The same number of halibut being wasted as being harvested, good god! The NPFMC and NMFS solution, restrict the sport fisherman.

Sunday, April 3, 2011

Halibut catch sharing is a "JOB KILLER"

John Boehner Where are you? The halibut catch sharing program proposed by the North Pacific Fisheries Management Council kills thousands of jobs and saves not one fish. The halibut catch sharing program takes fish from the guided sport fishermen and gives them to the large commercial fishing interests off the coast of Alaska. This is not a fish conservation issue in our area but it is an allocation issue. The management council is manned by the same commercial fishing industry that stands to gain by this action.We ask for your help in keeping these jobs by advising the secretary of commerce to not sign this proposal until a more accurate accounting of its repercussions on resource conservation and economic impact can be calculated.

Wednesday, March 2, 2011

The end of halibut sportfishing!


Halibut Political Front: Reducing the fleet and the bag limit

This year the Halibut Charter fleet was reduced by 30 - 40% through a federal permitting process. Now, even with this reduced number of charter boats, the North Pacific Fisheries Management Council is trying to reduce the bag limit as well.

What is the Catch Sharing Plan (CSP)?:

The Catch Sharing Plan has been passed by the North Pacific Fisheries Management Council and is headed to the Secretary of Commerce to be signed. If signed, it will reduce the allocation to guided sports fisherman by 30%. Our allowable harvest (Guideline Harvest Level-GHL) in 3A (Cook Inlet and Gulf of Alaska) right now is 3.65 million pounds. This will be cut by 900,000 lbs. Here’s a draft of the plan:

What that means to you, the Guided Sport fisherman:

Right now, you are allowed 2 fish per person per day of any size. If passed, right now, the limit would drop to 1 fish per person per day and could ultimately drop to 1 fish under 37 inches per person per day.

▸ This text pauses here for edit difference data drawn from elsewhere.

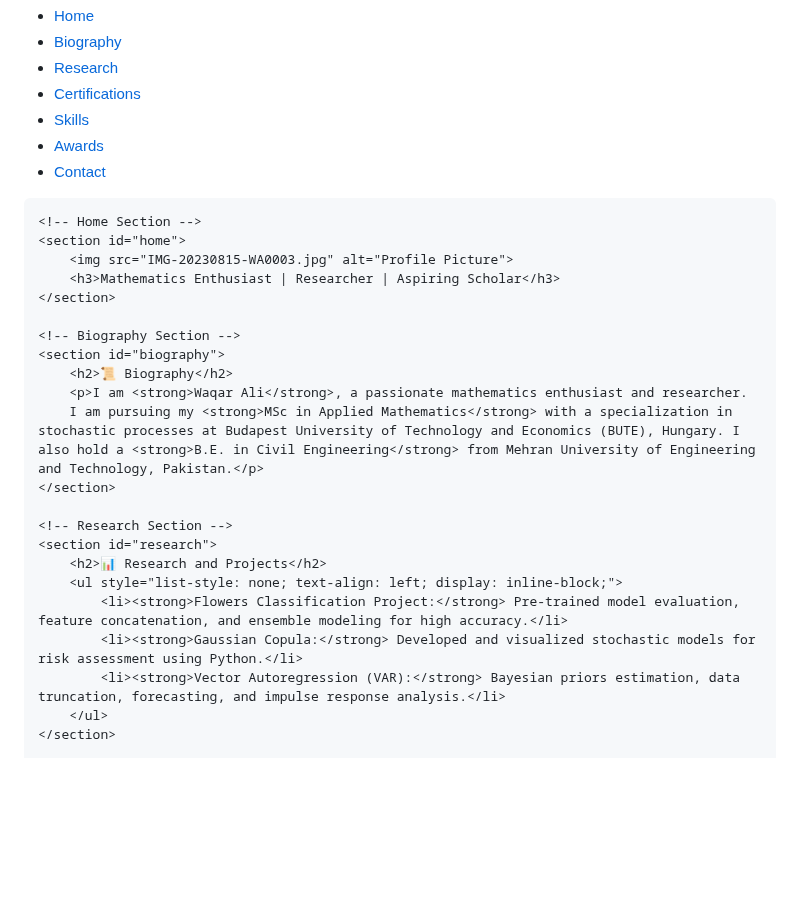
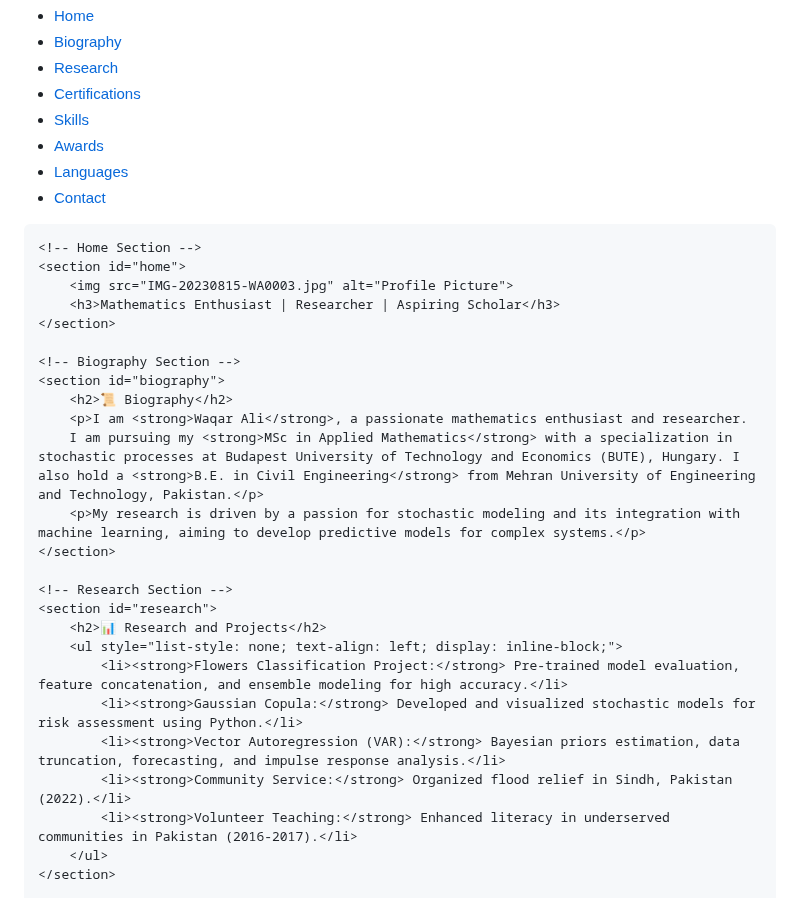
Before and after one commit to waqarmaths/waqarmaths.github.io, a Markdown page: README.md, the part around one of its changes. Drawn GitHub-style; blank space fills up the shorter version.

```diff
--- a/README.md
+++ b/README.md
@@ -83,6 +83,7 @@
                 <li><a href="#certifications">Certifications</a></li>
                 <li><a href="#skills">Skills</a></li>
                 <li><a href="#awards">Awards</a></li>
+                <li><a href="#languages">Languages</a></li>
                 <li><a href="#contact">Contact</a></li>
             </ul>
         </nav>
@@ -99,6 +100,7 @@
         <h2>📜 Biography</h2>
         <p>I am <strong>Waqar Ali</strong>, a passionate mathematics enthusiast and researcher.
         I am pursuing my <strong>MSc in Applied Mathematics</strong> with a specialization in stochastic processes at Budapest University of Technology and Economics (BUTE), Hungary. I also hold a <strong>B.E. in Civil Engineering</strong> from Mehran University of Engineering and Technology, Pakistan.</p>
+        <p>My research is driven by a passion for stochastic modeling and its integration with machine learning, aiming to develop predictive models for complex systems.</p>
     </section>
 
     <!-- Research Section -->
@@ -108,6 +110,8 @@
             <li><strong>Flowers Classification Project:</strong> Pre-trained model evaluation, feature concatenation, and ensemble modeling for high accuracy.</li>
             <li><strong>Gaussian Copula:</strong> Developed and visualized stochastic models for risk assessment using Python.</li>
             <li><strong>Vector Autoregression (VAR):</strong> Bayesian priors estimation, data truncation, forecasting, and impulse response analysis.</li>
+            <li><strong>Community Service:</strong> Organized flood relief in Sindh, Pakistan (2022).</li>
+            <li><strong>Volunteer Teaching:</strong> Enhanced literacy in underserved communities in Pakistan (2016-2017).</li>
         </ul>
     </section>
 
```
Also changed, not shown: other parts of README.md (+14 -0 lines).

The other option would be to lease the fish from commercial boats at around $3 or $4 per pound, a cost that would be passed on to you. Under the CSP, the commercial fishermen get to sit on the beach while you catch their fish and pay them for the privilege.

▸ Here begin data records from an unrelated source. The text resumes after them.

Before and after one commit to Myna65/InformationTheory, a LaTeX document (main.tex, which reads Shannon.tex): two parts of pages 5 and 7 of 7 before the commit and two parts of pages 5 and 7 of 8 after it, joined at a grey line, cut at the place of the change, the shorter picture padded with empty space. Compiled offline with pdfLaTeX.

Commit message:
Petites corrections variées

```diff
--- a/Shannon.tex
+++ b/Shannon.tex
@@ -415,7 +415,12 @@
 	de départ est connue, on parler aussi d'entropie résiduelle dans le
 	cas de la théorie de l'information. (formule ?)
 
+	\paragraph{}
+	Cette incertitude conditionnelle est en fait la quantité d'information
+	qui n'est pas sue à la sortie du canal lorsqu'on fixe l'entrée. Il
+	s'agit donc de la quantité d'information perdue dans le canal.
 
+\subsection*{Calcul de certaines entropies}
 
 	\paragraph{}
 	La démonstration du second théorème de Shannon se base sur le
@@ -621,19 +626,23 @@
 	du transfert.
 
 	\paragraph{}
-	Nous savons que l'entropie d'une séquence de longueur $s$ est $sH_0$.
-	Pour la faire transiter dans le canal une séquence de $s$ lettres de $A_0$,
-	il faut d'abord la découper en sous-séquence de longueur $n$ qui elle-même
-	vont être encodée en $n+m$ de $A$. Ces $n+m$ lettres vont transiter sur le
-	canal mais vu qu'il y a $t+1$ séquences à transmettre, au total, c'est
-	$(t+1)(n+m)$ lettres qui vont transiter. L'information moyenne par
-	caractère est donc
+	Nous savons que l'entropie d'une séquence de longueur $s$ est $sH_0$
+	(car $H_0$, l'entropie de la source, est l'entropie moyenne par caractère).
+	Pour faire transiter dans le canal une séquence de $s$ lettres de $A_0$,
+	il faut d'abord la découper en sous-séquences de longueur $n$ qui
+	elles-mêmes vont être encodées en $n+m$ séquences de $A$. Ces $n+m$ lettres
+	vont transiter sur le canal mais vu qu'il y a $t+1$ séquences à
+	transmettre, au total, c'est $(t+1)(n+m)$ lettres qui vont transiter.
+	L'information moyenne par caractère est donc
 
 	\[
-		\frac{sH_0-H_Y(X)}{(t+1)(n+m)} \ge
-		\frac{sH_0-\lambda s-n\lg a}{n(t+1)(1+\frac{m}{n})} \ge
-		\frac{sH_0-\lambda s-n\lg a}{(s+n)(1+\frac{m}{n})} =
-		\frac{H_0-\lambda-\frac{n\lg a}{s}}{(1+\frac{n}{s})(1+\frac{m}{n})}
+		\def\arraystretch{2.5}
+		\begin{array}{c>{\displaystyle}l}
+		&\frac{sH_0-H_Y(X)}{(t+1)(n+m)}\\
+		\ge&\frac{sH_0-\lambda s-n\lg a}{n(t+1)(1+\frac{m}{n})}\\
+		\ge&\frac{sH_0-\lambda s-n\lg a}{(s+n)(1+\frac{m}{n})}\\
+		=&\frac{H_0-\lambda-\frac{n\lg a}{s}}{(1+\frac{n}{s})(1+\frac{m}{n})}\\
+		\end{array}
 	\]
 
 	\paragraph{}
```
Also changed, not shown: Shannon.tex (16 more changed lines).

Why? Good question. It’s not a conservation issue because the halibut not caught by you will be reallocated to increase the numbers caught by the commercial halibut fleet.

Who’s Next?

The private (non-guided, non-commercial) sportsman will be the next to be restricted. They will be receiving tags for fish caught to track numbers of fish. This is the first step towards their allocation.

What About the Bycatch (the non-targeted fish caught commercially and dump over the side of their boats)? What a Waste!

The Ground fish Trawl fleet drag a great big weighted net on the ocean floor or mid-water and scrape up everything, then pick out the one species of fish they want and throw the rest over the side. The total halibut bycatch for 2010 was 11,433,055 million pounds of dead fish (mostly by the trawl fisheries). The average fish caught is 5-7 lbs. so that means almost 2 million fish were wasted. They are not only dumping your halibut over the side but hundreds of other species of sea life including 44,355 king salmon just in the Gulf of Alaska alone. The real problem is that observer coverage of the by-catch is very limited. Most of the boats that take the largest share of the catch in the Gulf of Alaska have 0% or 30% observer coverage. This means we have no idea how much is thrown over the side. So these numbers are far from accurate. If you’d like to see a 4 minute video of Halibut bycatch check out:

What Can You Do?- Go to www.homerfishing/ for info and sample letters

Contact these people: ask questions, make comments, and fax or email letters

President of the United States, Barrack Obama-

Secretary of Commerce, Gary Locke-

Dr. Jane Lubchenco, NOAA Chief Administrator-, Fax (202) 408-9674

Eric Schwaab, Assistant Administrator of Fisheries-, (301) 713-2239 x 195

Governor Sean Parnell, Senator Lisa Murkowski, Senator Mark Begich, Rep. Don Young

The contact information for these four can be found on